I’ve worked in restaurants where I wasn’t scheduled as much because I was uncomfortable with flirting with customers. I’ve been forced into uncomfortable situations doing bottle service at a bar. I’ve received flak for coming forward to a manager about how I felt disrespected. I was eventually fired from that job, with no real reason given.
If that isn’t harassment and selective sexism, then I don’t know what is. When I say selective sexism, I mean that fun thing that men do when they only reward or treat women favourably when they’re super-hot, fulfill every stereotypical hot-girl-server expectation, and faithfully agree to every one of the superior men’s decisions without questioning anything. Another girl at this same restaurant got fired for wanting to wear her sweater when she was cold.
You may think that this kind of sexist behaviour only happens in trashy bars and lounges, but even the quaintest of family restaurants and fine-dining restaurants aren’t immune to sexist bullshit. Remember #notmystellas? This was the awakening of awareness that the restaurant industry needs.
I’ve been discriminated against at work by having shifts removed and hard work I’ve done for the restaurant ignored, likely because of a boss’s choice to hit on servers at work, including me. While I never went out with said boss and never wanted to stop working there, or work there less, I was having those decisions be made for me, without my consent. This was all based on certain people’s interpretation of events. It’s baffling that we can punish someone for something they never did. Why are we punishing women in the workplace for something they didn’t do? Why are we not punishing the men who make inappropriate moves at work/outside of work, like hit on their employees?
While this is just a glimpse into my own experiences with sexual harassment and sexism, I know that many other people out there have faced similar and worse issues at work.
We need to have policies and laws in place to protect employees in all industries, and we need to start forming these policies, particularly in the service industry. It is so awful when someone’s livelihood is affected by sexism and harassment.
Have thoughts on how we can start to advocate for this change? Send me an email or DM! You know where to find me.
Suzy Gilbert is finishing her last term at Red River College in the Creative Communications program and is the founder of Together, an awareness campaign promoting consensual sexual experiences through respect, communication and sex positivity.

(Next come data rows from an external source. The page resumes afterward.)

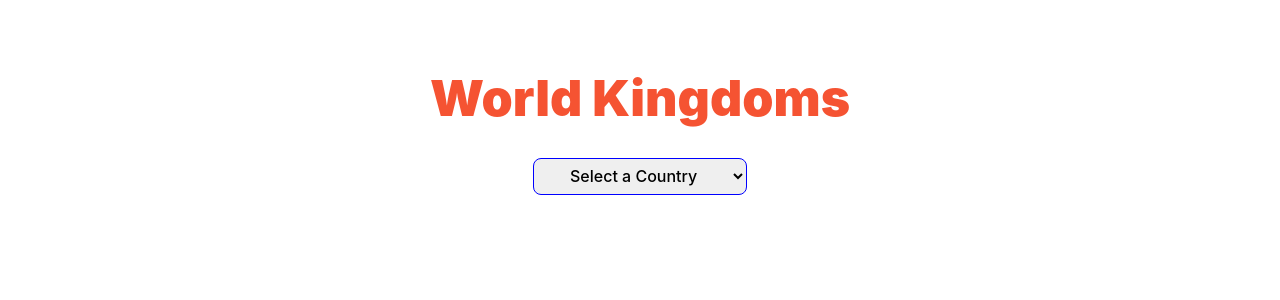
Repository: GloGlorGloria/COMP3170-lab7
Page: /
The author's editor kept a copy of each file at every save. The page is drawn from the files as they stood at one save, then again after the next save.
The browser window is 1280 px wide. The pictures show the whole page.
The page's requests for data from a server got no answer. The project was rebuilt for these pictures with package versions that can differ from the ones it lists, and the page was loaded fresh each time. No one was signed in, and anything a server would have sent is missing. Also part of the build but not shown: vite.config.js, src/components/Details.jsx.

Above is the page before, as saved 2024-11-24 02:17:07.

After the next save:
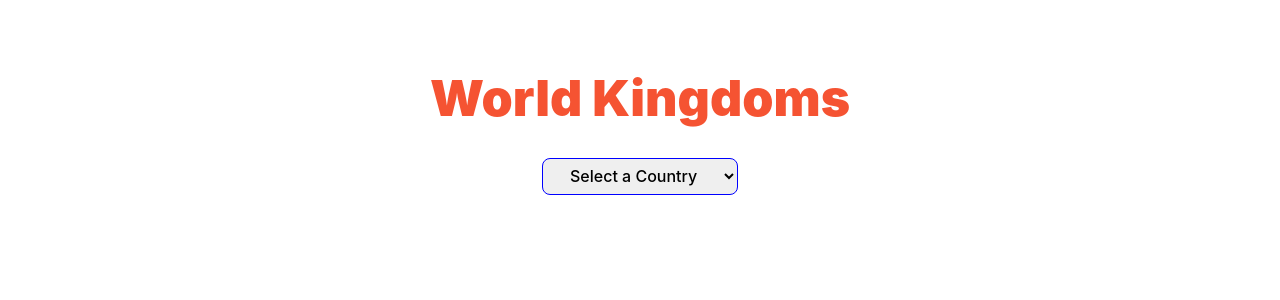
Saved 13 s later.
--- a/src/index.css
+++ b/src/index.css
@@ -35,8 +35,9 @@
 
 .dropdown {
   border-radius: 8px;
+  justify-content: center;;
   border: 1px solid blue;
-  padding: 0.4em 2em;
+  padding: 0.4em 2cap;
   font-size: 1em;
   font-weight: 500;
   font-family: inherit;

After the 6 saves that followed:
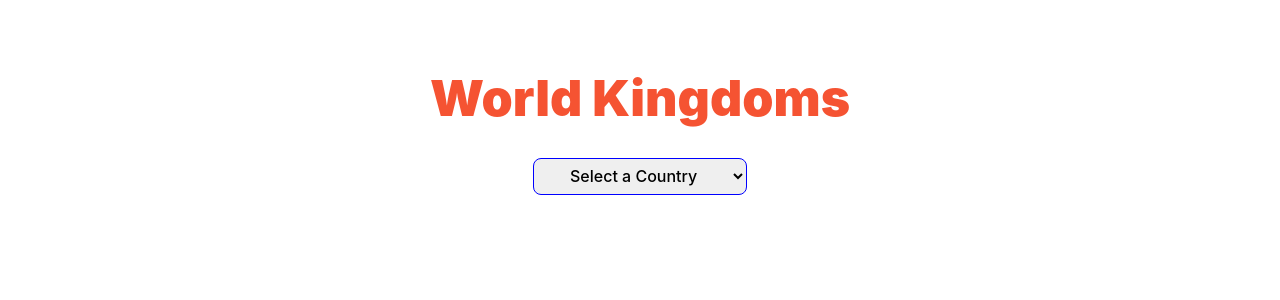
The 6 saves are shown as one change because 3 left the picture as it was and some came seconds apart.
The last was saved 22 s later.
--- a/src/index.css
+++ b/src/index.css
@@ -35,9 +35,9 @@
 
 .dropdown {
   border-radius: 8px;
-  justify-content: center;;
+  justify-content: center;
   border: 1px solid blue;
-  padding: 0.4em 2cap;
+  padding: 0.4em 2em;
   font-size: 1em;
   font-weight: 500;
   font-family: inherit;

Together strives to support and educate young people about safe and healthy sexual relationships and consent culture. You can find Together on Instagram at @togetherwpg, on Facebook at Together Winnipeg and on its website at togetherwpg.ca.